with Relf v. Weinberger, since this
tale may act as a gentler, softer
way to learn about it. Just beware
its bumps, try “Take My Hand,”
and make it your own.
“Take My Hand” by Dolen
Book cover of “Take My Hand” by Dolen Perkins-Valdez.
Rasta singer very concerned about Ukraine war
By Nelson A. King
singer Scepta, a proud Pan-Africanist
and member of the Marcus
Negro Improvement Association
(UNIA), says he is “very, very concerned”
about the war and bloodshed
caused by Russia’s invasion
“When I scan the news and
look at what is taking place in
the world, war, rumors of war, it
makes me really, really sad,” he
told Caribbean Life.
Scepta has never been afraid
of expressing himself. In fact, he
has been a sharp shooter lyrically
all his life and is calling it the way
he sees it.
“I feel that the world leaders
are to be blamed,” he said. “They
are accountable for their actions
and must be held responsible for
what is happening.
“The needs of the people are
not being looked after,” he added.
“It is just war all around.

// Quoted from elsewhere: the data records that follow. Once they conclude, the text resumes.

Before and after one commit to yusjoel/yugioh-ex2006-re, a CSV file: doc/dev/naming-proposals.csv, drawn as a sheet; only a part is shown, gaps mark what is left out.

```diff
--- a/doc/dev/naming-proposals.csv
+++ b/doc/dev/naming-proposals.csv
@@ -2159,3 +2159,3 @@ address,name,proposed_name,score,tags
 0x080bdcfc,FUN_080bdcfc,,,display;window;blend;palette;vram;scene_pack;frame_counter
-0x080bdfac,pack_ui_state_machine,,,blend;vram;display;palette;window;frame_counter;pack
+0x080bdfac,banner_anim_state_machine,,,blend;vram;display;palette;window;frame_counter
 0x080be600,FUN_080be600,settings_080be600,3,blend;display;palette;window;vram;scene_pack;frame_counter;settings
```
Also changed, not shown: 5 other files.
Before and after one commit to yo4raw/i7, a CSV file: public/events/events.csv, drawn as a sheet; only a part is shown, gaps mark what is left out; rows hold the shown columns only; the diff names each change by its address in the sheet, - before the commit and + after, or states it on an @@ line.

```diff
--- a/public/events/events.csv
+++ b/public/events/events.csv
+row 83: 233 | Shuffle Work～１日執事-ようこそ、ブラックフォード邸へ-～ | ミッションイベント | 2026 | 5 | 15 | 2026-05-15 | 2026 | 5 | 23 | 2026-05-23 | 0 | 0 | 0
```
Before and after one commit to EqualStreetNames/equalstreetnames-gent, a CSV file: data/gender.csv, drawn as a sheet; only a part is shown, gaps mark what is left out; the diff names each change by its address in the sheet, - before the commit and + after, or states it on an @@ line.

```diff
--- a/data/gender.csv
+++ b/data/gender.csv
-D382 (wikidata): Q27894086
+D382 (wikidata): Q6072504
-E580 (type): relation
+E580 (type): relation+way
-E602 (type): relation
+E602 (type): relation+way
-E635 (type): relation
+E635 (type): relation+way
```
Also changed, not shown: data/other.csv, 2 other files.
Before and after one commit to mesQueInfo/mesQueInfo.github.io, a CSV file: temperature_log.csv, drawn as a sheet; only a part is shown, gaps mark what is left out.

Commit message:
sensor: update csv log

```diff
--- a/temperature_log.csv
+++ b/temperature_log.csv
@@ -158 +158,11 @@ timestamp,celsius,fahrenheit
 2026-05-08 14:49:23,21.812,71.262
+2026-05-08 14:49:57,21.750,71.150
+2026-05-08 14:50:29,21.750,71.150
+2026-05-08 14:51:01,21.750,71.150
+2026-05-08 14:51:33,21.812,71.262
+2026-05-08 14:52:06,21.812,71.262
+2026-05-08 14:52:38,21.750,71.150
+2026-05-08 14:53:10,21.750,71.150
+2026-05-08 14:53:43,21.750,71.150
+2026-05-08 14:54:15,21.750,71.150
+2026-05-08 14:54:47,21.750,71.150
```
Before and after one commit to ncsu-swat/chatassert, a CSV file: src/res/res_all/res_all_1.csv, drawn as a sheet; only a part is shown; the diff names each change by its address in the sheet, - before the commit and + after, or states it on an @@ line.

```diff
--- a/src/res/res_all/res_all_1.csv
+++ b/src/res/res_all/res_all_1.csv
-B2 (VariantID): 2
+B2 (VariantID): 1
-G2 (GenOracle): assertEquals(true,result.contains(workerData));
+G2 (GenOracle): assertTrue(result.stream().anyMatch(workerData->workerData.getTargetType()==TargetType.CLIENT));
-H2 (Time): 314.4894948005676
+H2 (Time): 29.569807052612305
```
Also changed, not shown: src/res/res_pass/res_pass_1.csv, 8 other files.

And it is
just poor people who are feeling
the brunt of the suffering.
“You fight war and then you
have to rebuild,” Scepta continued.
“The money could be used
to deal with the suffering of poor
Scepta said he is also concerned
about what is happening
in his birth country Jamaica, as
“When I look at my own country
Jamaica right now, I see everything
is belly up,” he said. “The
traditions that we grew up on, we
have departed for that.”
The singer recently dropped
a new single that speaks to his
The new single “Nah Sell Out,”
which was recorded during the
global COVID lockdown, provides
food for thought for what he sees
going on in the world.
His record label, World Scann
Family engaged the services of
expert audio engineer Lamar
Reynolds, a platinum selling,
who mastered the song.
The single has an infectious
dancehall beat that compliments
the potent lyrics of the song.
Recorded on the “Personal
Gain Riddim,” “Nah Sell Out”
was released during Black History
month this year and is available
online at Itunes, Apple Music,
YouTube Music, Amazon Music
and can be streamed on Pandora
“I will not sell out my life
for fame, not even for personal
gains,” Scepta said.
Continued from Page 27
the Year, Best R&B Song and
Song of the Year making it
D’Mile’s historic second Song of
the Year win after winning last
year alongside H.E.R for “I Can’t
He dedicated his Song of the
Year Grammy win to his mother,
Yanick Étienne – a musical
legend in her own right, who
passed on Wednesday following
her battle with cancer.
The classically trained musician/
also took home GRAMMYS for his
contributions on Lucky Daye’s,
“A Seat at the Table”, which won
Progressive R&B Album, and for
his work on H.E.R’s “Fight For
You” from Judas and the Black
Messiah, which also earned him
an Oscar in 2021.
Rastafarian singer Scepta. Allyson